Classic Lorraine Dietrich for sale - Lorraine Dietrich cars for sale
FR, 1905 - 1934
Sociéte Lorraine des Anciens Etablissments de Dietrich et Cie, Lunéville, Lorraine, Argenteuil, Seine-et-OiseTowards the end of 1905 cars of the De Dietrich et Cie company had been renamed Lorraine Dietrich cars, the Cross of Lorraine on their raidators emphasizing their French origins. From 1928 the Lorraine Dietrich cars were known simply as Lorraines. A distinguished racing career (3rd in the 1903 Paris-Madrid, 2nd, 5th and 10th in the 1905 Coppa Florio, and 3rd in the 1906 Vanderbilt Cup and the Circuit des Ardennes) led to a boom in sales which rose from 253 in 1902 to 650 in 1906. Lorraine Dietrich cars went ‘empire building’ in 1907, acquiring Isotta Fraschini of Italy and Ariel of England.
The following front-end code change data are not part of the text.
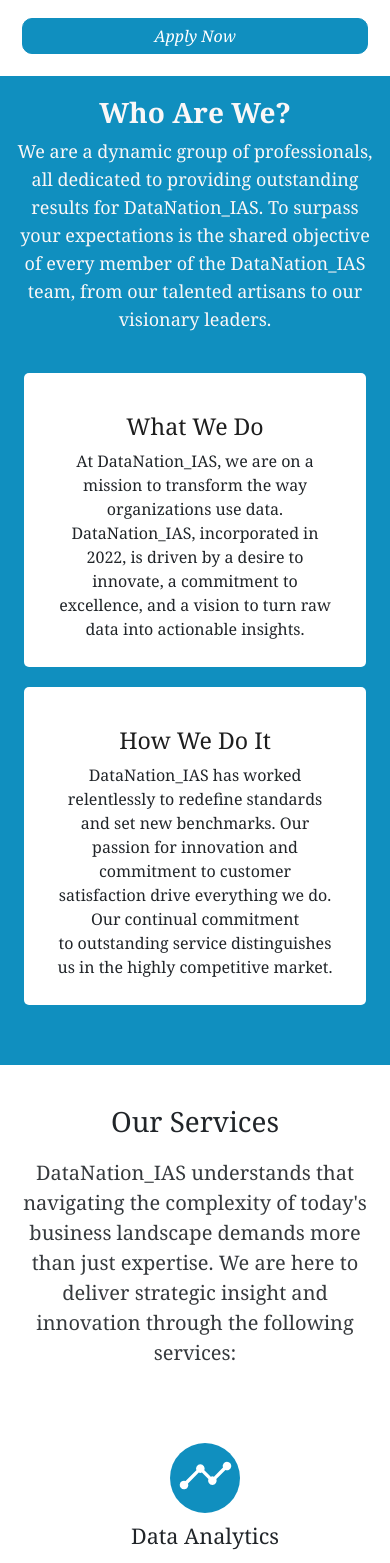
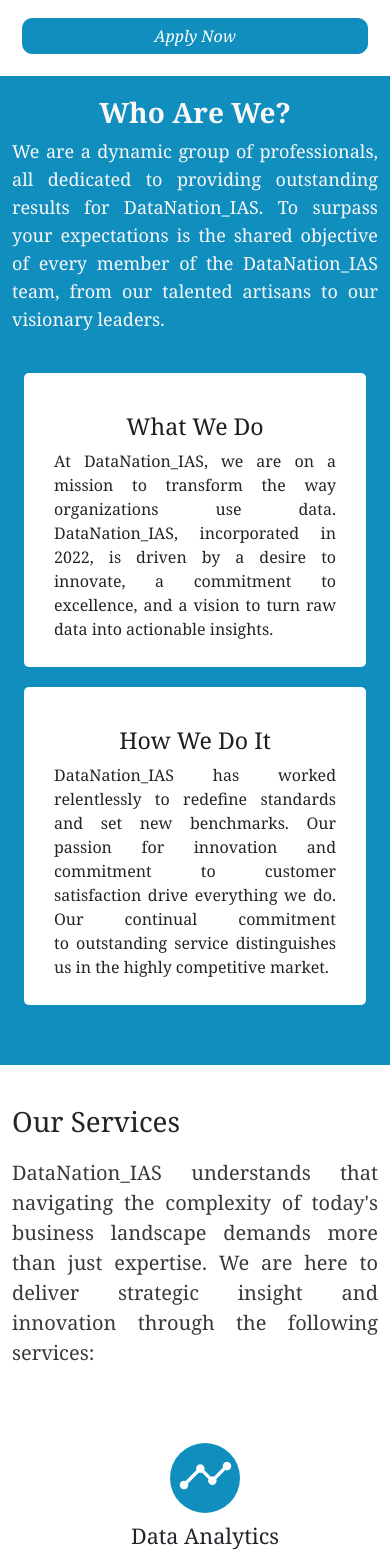
Before and after one commit to victoryohanna/datanationais, a React (Create React App) app: page / in a window 390 px wide. Shown: the part 854-2417 px from the top of the page. Built offline with nearby package versions, Linux system fonts and the light colour scheme.

Commit message:
modified styles

```diff
--- a/src/sass/about.scss
+++ b/src/sass/about.scss
@@ -71,7 +71,7 @@
       }
       .who {
         width: 100%;
-        text-align: center;
+        text-align: justify;
         p {
           font-size: 18px;
           font-weight: 400;
@@ -83,7 +83,7 @@
           .what,
           .how {
             height: auto;
-            text-align: center;
+            text-align: justify;
           }
         }
       }
--- a/src/sass/services.scss
+++ b/src/sass/services.scss
@@ -89,6 +89,9 @@
 @media screen and (max-width: 990px) {
   .services-wrapper {
     .services-container {
+      .header-text{
+        text-align: justify;
+      }
       .row {
         margin: 40px 0;
         .col-md-6 {
```
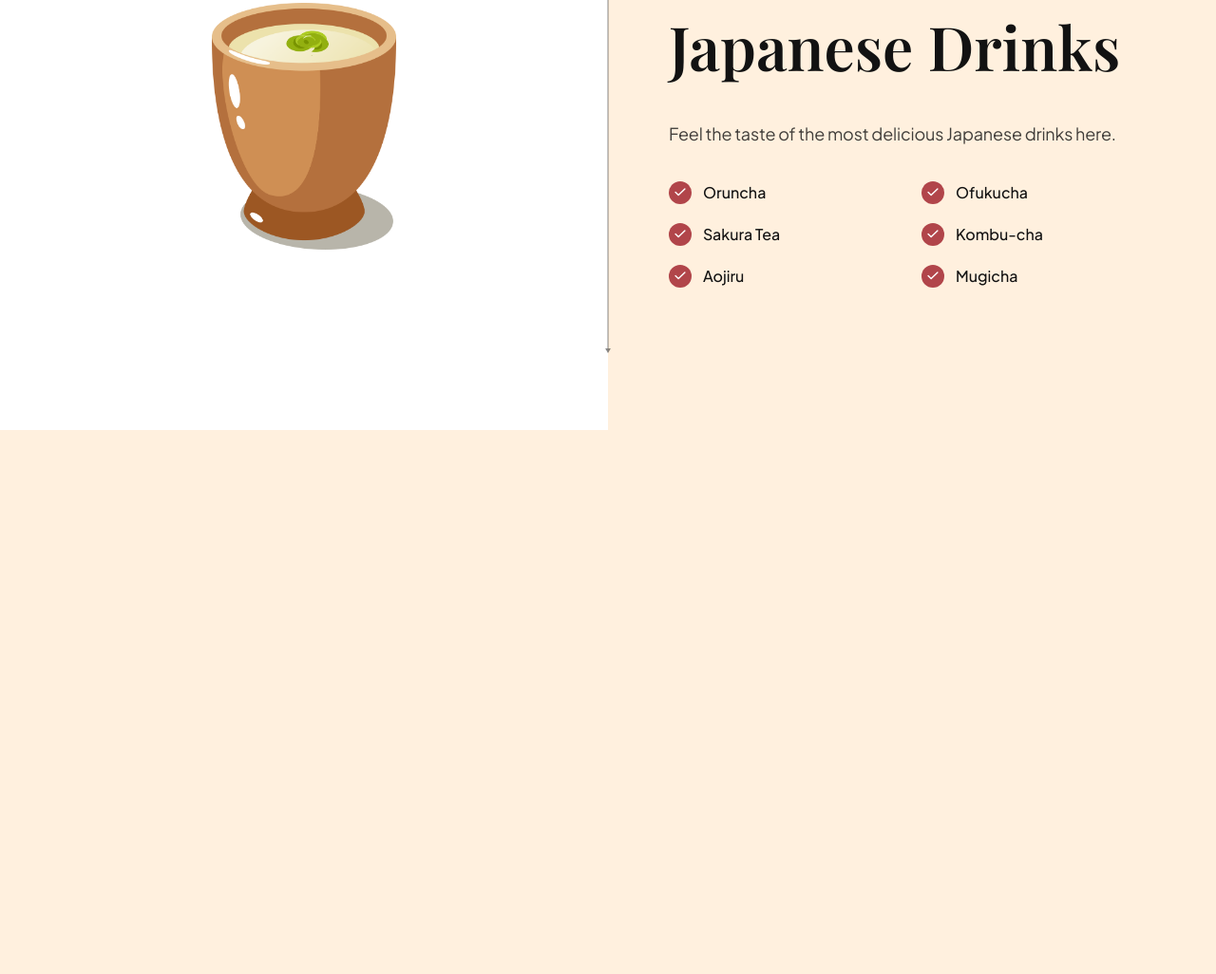
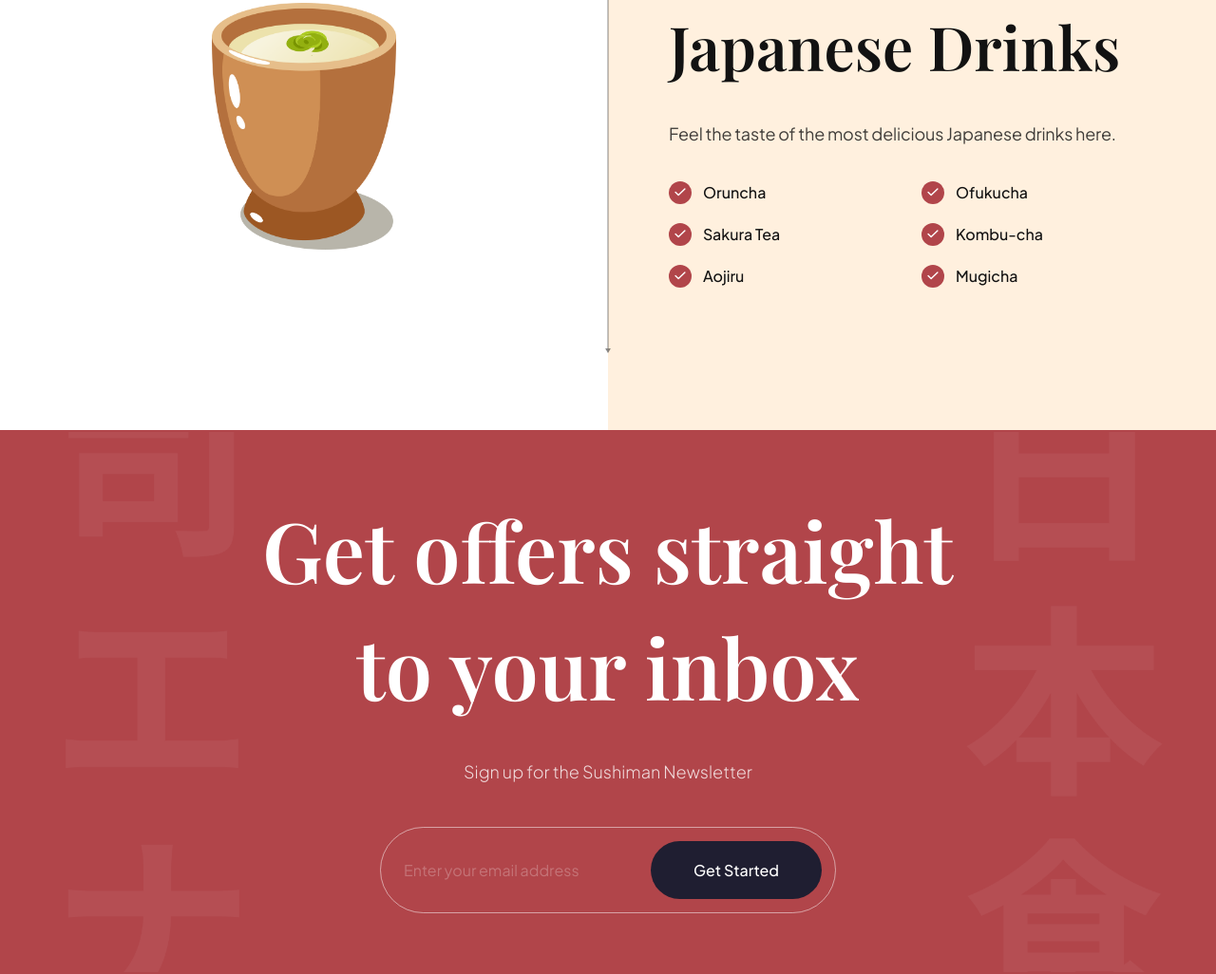
Before and after one commit to IsaacLiraa/sushi-site-simple, a website built with Vite: page index.html in a window 1280 px wide. Shown: the part 3303-4329 px from the top of the page at 95% size. Before the commit the page ends 3756 px from the top, so only its background shows below. Built offline with nearby package versions, Linux system fonts and the light colour scheme.

Commit message:
Completed Newsletter Section

```diff
--- a/css/sections/subscribe.css
+++ b/css/sections/subscribe.css
@@ -0,0 +1,74 @@
+.subscription {
+    padding: 64px;
+    background-color: var(--primary-color);
+    background-image: url("../../assets/subscribe_bg.png");
+    background-position: center;
+    background-repeat: no-repeat;
+    background-size: contain;
+    flex-direction: column;
+    overflow: hidden;
+}
+
+.subscription h2 {
+    font-size: 88px;
+    font-family: var(--playfair-display);
+    font-weight: 600;
+    line-height: 123px;
+    text-align: center;
+    color: #fff;
+}
+
+
+.subscription p {
+    font-size: 18px;
+    font-family: var(--plus-jakarta-sans);
+    font-weight: 300;
+    line-height: 36px;
+    margin-top: 32px;
+    text-align: center;
+    color: rgba(255,255,255, 0.8);
+}
+
+.subscription__form {
+    min-width: 480px;
+    margin-top: 40px;
+    padding: 14px 14px 14px 24px;
+    display: flex;
+    gap: 10;
+    border: 1px solid rgba(255,255,255, 0.5);
+    border-radius: 46px;
+}
+
+.subscription__form input {
+    flex: 1;
+    font-size: 16px;
+    font-weight: 400px;
+    font-family: var(--plus-jakarta-sans);
+    color: #fff;
+    opacity: 0.5;
+    background-color: transparent;
+    border: none;
+    outline: none;
+
+}
+
+.subscription__form input::placeholder {
+    color: #fff;
+    opacity: 0.5;
+}
+
+.subscription__form button {
+    padding: 20px;
+    min-width: 180px;
+    font-size: 16px;
+    font-weight: 500;
+    font-family: var(--plus-jakarta-sans);
+    color: #fff;
+    text-align: center;
+    background-color: var(--black-400);
+    border-radius: 46px;
+    border: none;
+
+    outline: none;
+    cursor: pointer;
+}
--- a/css/style.css
+++ b/css/style.css
@@ -7,8 +7,8 @@
 @import url("sections/about.css");
 @import url("sections/popular.css");
 @import url("sections/trending.css");
-/*@import url("sections/subscribe.css");
-@import url("sections/footer.css");
+@import url("sections/subscribe.css");
+/*@import url("sections/footer.css");
 
 /* CSS variables for reusablity across all files (including above imported) */
 :root {
--- a/index.html
+++ b/index.html
@@ -288,6 +288,18 @@
 
   </section>
 
+  <section id="services" class="subscription flex-center">
+    <h2 data-aos="flip-down">
+      Get offers straight <br>
+      to your inbox
+    </h2>
+    <p data-aos="fade-up">Sign up for the Sushiman Newsletter</p>
+    <div class="subscription__form" data-aos="fade-up">
+      <input type="text" placeholder="Enter your email address">
+      <button>Get Started</button>
+    </div>
+  </section>
+
   <script src="js/script.js" type="module"></script>
 </body>
 </html>
```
Neither venture prospered: the Milanese firm soon regained its independence, and it is unlikely that more than one’British’ Lorraine Dietrich car was ever produced. In 1907 there were also a few 6-wheelers Lorraine Dietrich cars based on the 1905 Turcat-Méry, and at the top of the range was an enormous 12.4-litre Lorraine Dietrich 60. Shaft drive made its appearance on the smaller Lorraine Dietrich cars (which included a 3.6-litre six) in 1908; there was a small twin in the 1909 Lorraine Dietrich car catalogue; and 1910 brought a modern sv monobloc four, the 2121cc 12/15hp. Under the influence of a new designer, de Groullard (also responsible for the last Lorraine Dietrich racer, the 15.095cc chain-driven 1912 GP Lorraine Dietrich car), these features spread up the range, with a parallel 16CV Lorraine Dietrich car in 1911 and an 8.3-litre Lorraine Dietrich 40 with pair-cast cylinders in 1913. During World War 1, Marius Barbarou joined the Lorraine Dietrich car company to help with their aero-engine programme, and though a long-stroke 6.1-litre sv six was introduced in 1919, along with a companion V12 that never saw production, the staple Lorraine Dietrich car of the 1920s was the 15CV, a 3.4-litre pushrod six on American lines with coil ignition, 3-speed unit gearbox and central change. A flexible machine that achieved 60mph on 40bhp, the Lorraine Dietrich car evolved into an excellent sports car that won the 1925 and 1926 Le Mans 24-Hour Races. Four forward speeds were available on Lorraine Dietrich cars from 1924, when front-wheel brakes were standardized, and in 1927 the valve gear was enclosed and 12-volt electrics made their appearance. Between 1923 and 1929 the Lorraine Dietrich car company also marketed a companion 12CV four. The Lorraine Dietrich 15 was made until 1932, in which year the last of the Lorraines was introduced. This was a 4.1-litre 20CV with 7-bearing crankshaft and a radiator of Hispano-Suiza type; this Lorraine Dietrich car was too heavy and expensive to sell well, and Lorraine’s increasing involvement with aero-engines led them to close down their automobile department in 1934, though subsequently Tatra cross-country 6-wheeler were made under licence at Argenteuil.
Source: Georgano, encyclopedia of motorcar; MCS
The information is written with the greatest of care. However, if you have any suggested amendments please contact us at